Task brief: Where does the string "true" appear in the records? Copy each line that holds it.

------------

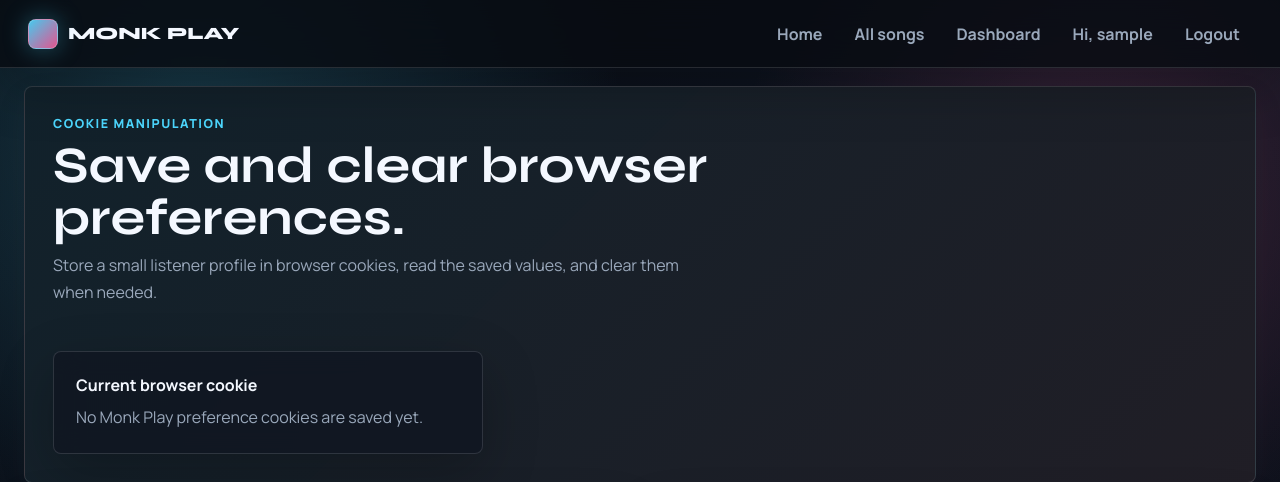
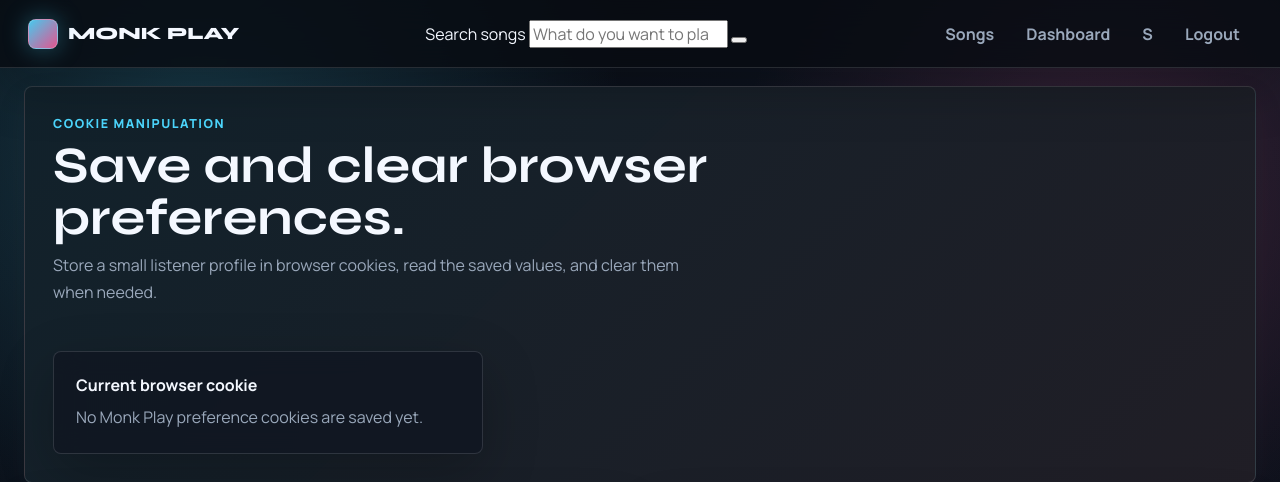
Before and after one commit to karansunar07/Monk-Play, a Flask app: page /cookies in a window 1280 px wide. Shown: the top 482 px of the page. Run offline with Flask 3, Linux system fonts and the light colour scheme; the visitor is signed in with stand-in values (Sample User, id 1); data that the repository does not hold is empty.

Commit message:
Add global search layout

```diff
--- a/app/templates/base.html
+++ b/app/templates/base.html
@@ -7,21 +7,50 @@
     <link rel="preconnect" href="https://fonts.googleapis.com">
     <link rel="preconnect" href="https://fonts.gstatic.com" crossorigin>
     <link href="https://fonts.googleapis.com/css2?family=Manrope:wght@400;500;700;800&family=Syne:wght@600;700;800&display=swap" rel="stylesheet">
-    <link rel="stylesheet" href="{{ url_for('static', filename='css/style.css') }}?v=dashboard-command-7">
+    <link rel="stylesheet" href="{{ url_for('static', filename='css/style.css') }}?v=player-restore-17">
 </head>
 <body>
     <header class="topbar">
-        <a class="brand" href="{{ url_for('home') }}">
-            <span class="brand-dot"></span>
-            <span>Monk Play</span>
-        </a>
+        <div class="topbar-left">
+            <a class="brand compact-brand" href="{{ url_for('home') }}" aria-label="Monk Play home">
+                <span class="brand-dot"></span>
+                <span>Monk Play</span>
+            </a>
+        </div>
+
+        <div class="playbar-search-wrap">
+            <a class="playbar-icon-btn" href="{{ url_for('home') }}" aria-label="Home">
+                <span class="home-glyph" aria-hidden="true"></span>
+            </a>
+            <form class="playbar-search" action="{{ url_for('songs') }}" method="get" role="search">
+                <span class="search-glyph" aria-hidden="true"></span>
+                <label class="sr-only" for="global-song-search">Search songs</label>
+                <input
+                    id="global-song-search"
+                    name="q"
+                    type="search"
+                    value="{{ request.args.get('q', '') }}"
+                    placeholder="What do you want to play?"
+                    autocomplete="off"
+                >
+                <span class="search-divider" aria-hidden="true"></span>
+                <button class="library-glyph-btn" type="submit" aria-label="Search library">
+                    <span class="library-glyph" aria-hidden="true"></span>
+                </button>
+            </form>
+        </div>
 
         <nav class="topnav">
-            <a href="{{ url_for('home') }}">Home</a>
-            <a href="{{ url_for('songs') }}">All songs</a>
+            <a href="{{ url_for('songs') }}">Songs</a>
             {% if session.get("user_id") %}
             <a href="{{ url_for('dashboard') }}">Dashboard</a>
-            <span class="nav-user">Hi, {{ session.get("user_name") }}</span>
+            <a class="top-icon-link" href="{{ url_for('profile') }}" aria-label="Profile">
+                {% if session.get("avatar_url") %}
+                <img src="{{ session.get('avatar_url') }}" alt="">
+                {% else %}
+                <span>{{ (session.get("user_name") or "U")[:1]|upper }}</span>
+                {% endif %}
+            </a>
             <a class="nav-btn" href="{{ url_for('logout') }}">Logout</a>
             {% else %}
             <a href="{{ url_for('login') }}">Login</a>
@@ -41,6 +70,7 @@
     {% endwith %}
 
     {% block content %}{% endblock %}
-    <script src="{{ url_for('static', filename='js/app.js') }}?v=dashboard-command-7"></script>
+    {% include "partials/music_player.html" %}
+    <script src="{{ url_for('static', filename='js/app.js') }}?v=player-restore-17"></script>
 </body>
 </html>
```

------------

Result of the task:
+                <span class="home-glyph" aria-hidden="true"></span>
+                <span class="search-glyph" aria-hidden="true"></span>
+                <span class="search-divider" aria-hidden="true"></span>
+                    <span class="library-glyph" aria-hidden="true"></span>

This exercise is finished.